### Work to be completed
Every line of the data below must be output exactly, with images left out.
Start of Block
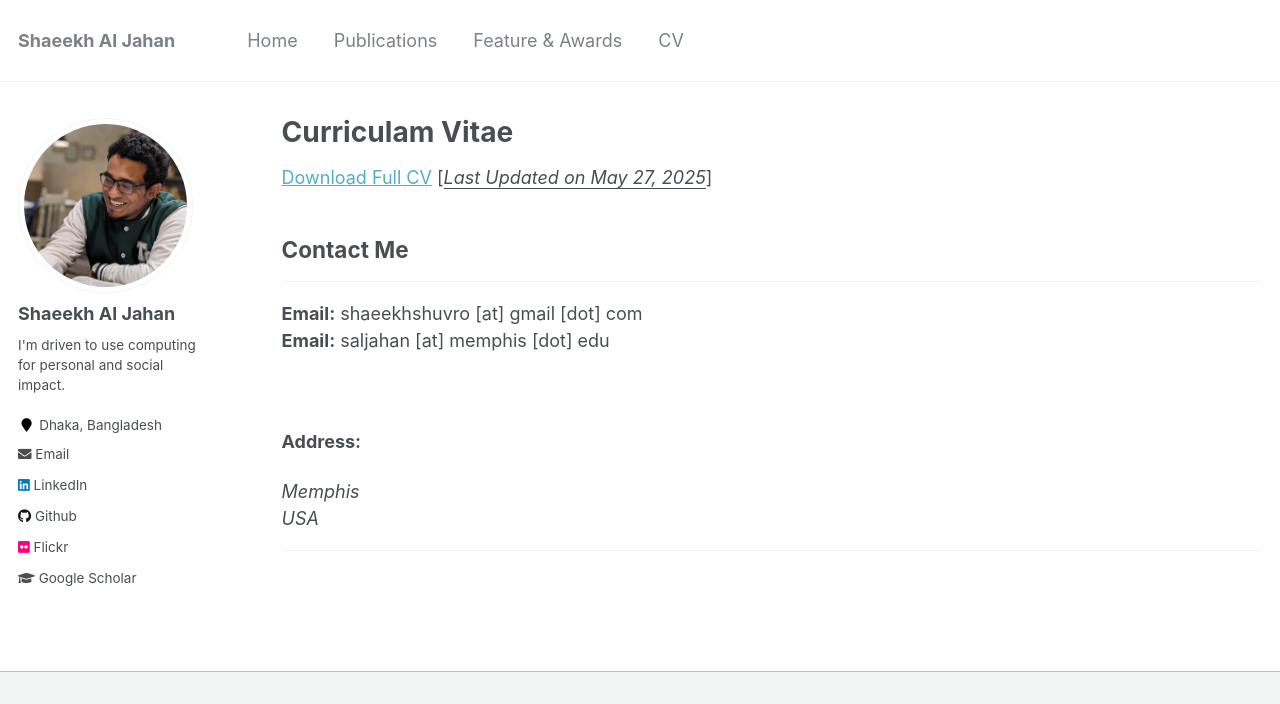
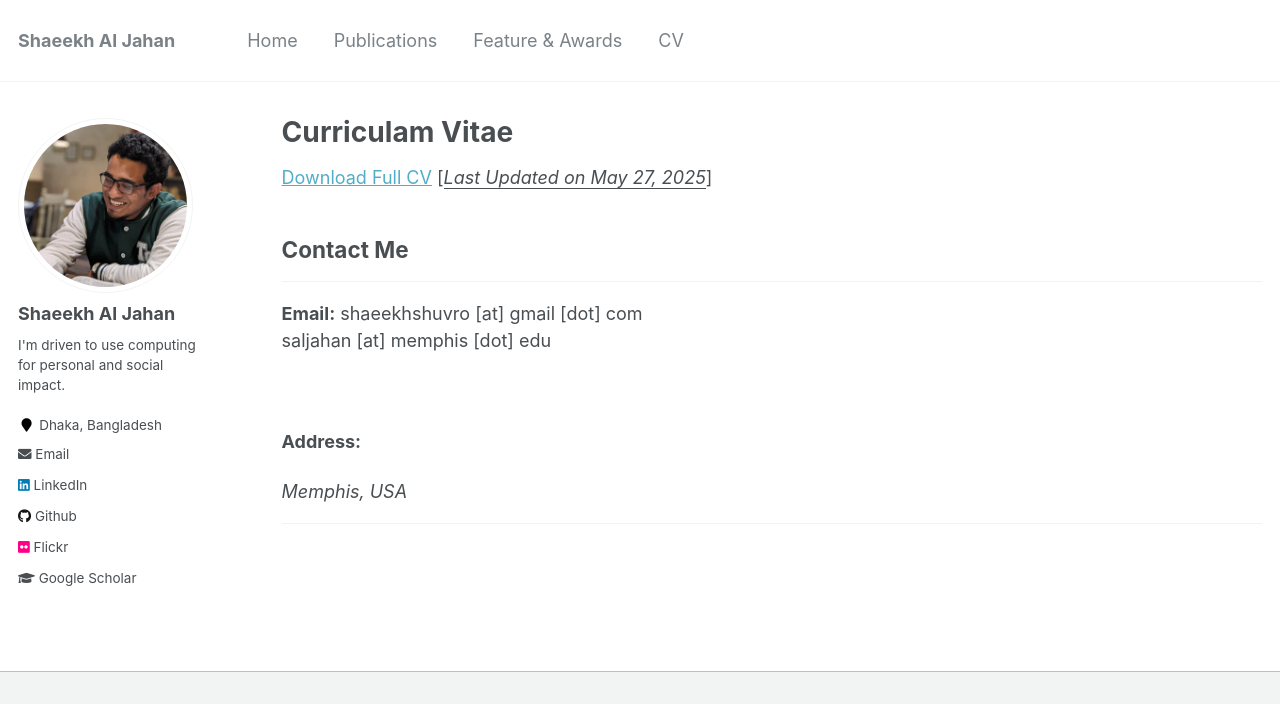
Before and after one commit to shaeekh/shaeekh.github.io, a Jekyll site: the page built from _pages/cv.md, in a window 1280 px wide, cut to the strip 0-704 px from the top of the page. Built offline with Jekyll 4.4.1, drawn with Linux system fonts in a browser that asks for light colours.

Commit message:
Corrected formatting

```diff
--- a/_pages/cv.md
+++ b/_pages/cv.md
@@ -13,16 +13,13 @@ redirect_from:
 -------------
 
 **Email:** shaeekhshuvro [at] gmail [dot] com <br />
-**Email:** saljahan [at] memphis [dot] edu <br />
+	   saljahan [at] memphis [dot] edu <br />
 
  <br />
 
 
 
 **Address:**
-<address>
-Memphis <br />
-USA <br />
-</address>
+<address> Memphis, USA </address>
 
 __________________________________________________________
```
End of Block
### Problem solution
Before and after one commit to shaeekh/shaeekh.github.io, a Jekyll site: the page built from _pages/cv.md, in a window 1280 px wide, cut to the strip 0-704 px from the top of the page. Built offline with Jekyll 4.4.1, drawn with Linux system fonts in a browser that asks for light colours.

Commit message:
Corrected formatting

```diff
--- a/_pages/cv.md
+++ b/_pages/cv.md
@@ -13,16 +13,13 @@ redirect_from:
 -------------
 
 **Email:** shaeekhshuvro [at] gmail [dot] com <br />
-**Email:** saljahan [at] memphis [dot] edu <br />
+	   saljahan [at] memphis [dot] edu <br />
 
  <br />
 
 
 
 **Address:**
-<address>
-Memphis <br />
-USA <br />
-</address>
+<address> Memphis, USA </address>
 
 __________________________________________________________
```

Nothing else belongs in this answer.